All of this is something Waller didn’t see coming. 

“I never take the field expecting to put a performance like that on display, not on any team I’ve ever been on,” he said. “I approach the field with the mindset of trying to get out there and dominate. The offense is just not good enough in all facets. I don’t even have anything to say. It’s just not good enough.” 

The question is why. 

“I really don’t know,” Waller said. “I see the talent, the guys that we got. I see the type of vision we had [starting] in the spring, the excitement we had on offense. I just don’t know. I don’t got a lot of words right now. I’m sorry. I don’t got the answers. I can’t tell anybody else how to do their job. All I can do is do what I’m asked to do and try to execute that.” 

It seems obvious that if the Giants are to turn their season around, targeting Waller will have to be part of the solution. 

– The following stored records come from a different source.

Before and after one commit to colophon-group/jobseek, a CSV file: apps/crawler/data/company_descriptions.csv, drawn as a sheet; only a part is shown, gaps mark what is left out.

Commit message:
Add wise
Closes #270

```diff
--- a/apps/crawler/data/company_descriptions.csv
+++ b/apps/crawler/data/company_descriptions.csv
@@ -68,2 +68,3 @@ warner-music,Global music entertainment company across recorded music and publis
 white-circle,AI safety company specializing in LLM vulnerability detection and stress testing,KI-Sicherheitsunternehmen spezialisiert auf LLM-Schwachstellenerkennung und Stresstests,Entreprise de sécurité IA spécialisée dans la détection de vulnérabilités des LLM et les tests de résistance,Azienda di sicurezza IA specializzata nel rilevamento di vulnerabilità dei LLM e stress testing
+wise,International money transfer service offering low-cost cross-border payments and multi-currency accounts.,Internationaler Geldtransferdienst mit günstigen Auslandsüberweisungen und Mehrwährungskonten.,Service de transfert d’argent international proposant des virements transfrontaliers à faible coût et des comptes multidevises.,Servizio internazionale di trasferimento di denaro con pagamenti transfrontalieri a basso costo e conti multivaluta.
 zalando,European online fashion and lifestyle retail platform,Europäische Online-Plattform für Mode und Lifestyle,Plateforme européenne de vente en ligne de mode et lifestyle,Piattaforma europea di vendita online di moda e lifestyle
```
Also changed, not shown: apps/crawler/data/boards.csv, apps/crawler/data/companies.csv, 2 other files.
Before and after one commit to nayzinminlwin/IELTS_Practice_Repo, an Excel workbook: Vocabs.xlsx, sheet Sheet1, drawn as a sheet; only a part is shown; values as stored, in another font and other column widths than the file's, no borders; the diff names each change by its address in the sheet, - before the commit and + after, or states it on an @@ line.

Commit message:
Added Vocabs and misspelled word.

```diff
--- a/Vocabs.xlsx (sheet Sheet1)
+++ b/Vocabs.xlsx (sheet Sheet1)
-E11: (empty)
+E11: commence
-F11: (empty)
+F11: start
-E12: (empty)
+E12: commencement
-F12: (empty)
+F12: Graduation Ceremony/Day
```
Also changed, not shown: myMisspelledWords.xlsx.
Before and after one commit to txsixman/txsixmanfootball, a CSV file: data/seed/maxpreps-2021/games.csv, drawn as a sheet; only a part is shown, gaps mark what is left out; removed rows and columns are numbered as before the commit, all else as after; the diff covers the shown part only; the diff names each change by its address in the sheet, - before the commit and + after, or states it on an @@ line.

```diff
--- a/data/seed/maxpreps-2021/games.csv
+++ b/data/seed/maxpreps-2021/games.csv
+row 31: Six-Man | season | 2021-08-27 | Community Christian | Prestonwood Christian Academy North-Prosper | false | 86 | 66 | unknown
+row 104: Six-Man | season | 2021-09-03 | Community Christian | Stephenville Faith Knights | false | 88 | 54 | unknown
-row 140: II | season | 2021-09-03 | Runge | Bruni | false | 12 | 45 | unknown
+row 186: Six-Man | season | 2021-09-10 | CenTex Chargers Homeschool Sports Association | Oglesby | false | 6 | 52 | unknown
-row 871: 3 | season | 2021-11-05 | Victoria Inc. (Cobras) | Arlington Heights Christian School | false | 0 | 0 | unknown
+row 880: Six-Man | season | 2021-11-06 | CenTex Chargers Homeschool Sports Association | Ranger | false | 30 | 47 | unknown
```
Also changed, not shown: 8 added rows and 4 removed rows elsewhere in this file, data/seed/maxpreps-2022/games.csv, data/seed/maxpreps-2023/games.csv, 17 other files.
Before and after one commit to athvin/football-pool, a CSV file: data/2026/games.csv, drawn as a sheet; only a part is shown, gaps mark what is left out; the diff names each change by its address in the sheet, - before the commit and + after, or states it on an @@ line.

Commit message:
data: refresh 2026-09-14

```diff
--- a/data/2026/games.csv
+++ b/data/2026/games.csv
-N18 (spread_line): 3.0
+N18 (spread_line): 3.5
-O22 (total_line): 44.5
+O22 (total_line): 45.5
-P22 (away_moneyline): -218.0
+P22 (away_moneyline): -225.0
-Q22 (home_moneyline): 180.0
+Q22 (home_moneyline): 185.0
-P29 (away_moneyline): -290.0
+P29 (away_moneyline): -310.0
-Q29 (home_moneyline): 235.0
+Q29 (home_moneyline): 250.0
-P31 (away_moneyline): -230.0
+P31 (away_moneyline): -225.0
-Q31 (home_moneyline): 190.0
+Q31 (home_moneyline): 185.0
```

“All I can do is present myself as open to the quarterback,” he said. “I’m not in control of whether the ball comes to me. All I can do is do what I’m asked to do and try to execute that.” 

While the Giants were scoring only a field goal, Waller said he wished he could have done more.  

“As a playmaker, that’s a tough pill to swallow,” he said. “One catch. All I can do is go out there and try to execute the plan they put in.”  

Waller had to spend some of his snaps trying to help a Giants offensive line that was overwhelmed at times by the Seahawks, who totaled 11 sacks. 

“Again, not the start that we had hoped for, we had worked for, but a long road ahead and a lot of improvement to be done,” Daboll said of being 1-3. “My thinking is come back ready to work and talk about the things we need to improve and go out there and improve and ultimately play better on Sunday.”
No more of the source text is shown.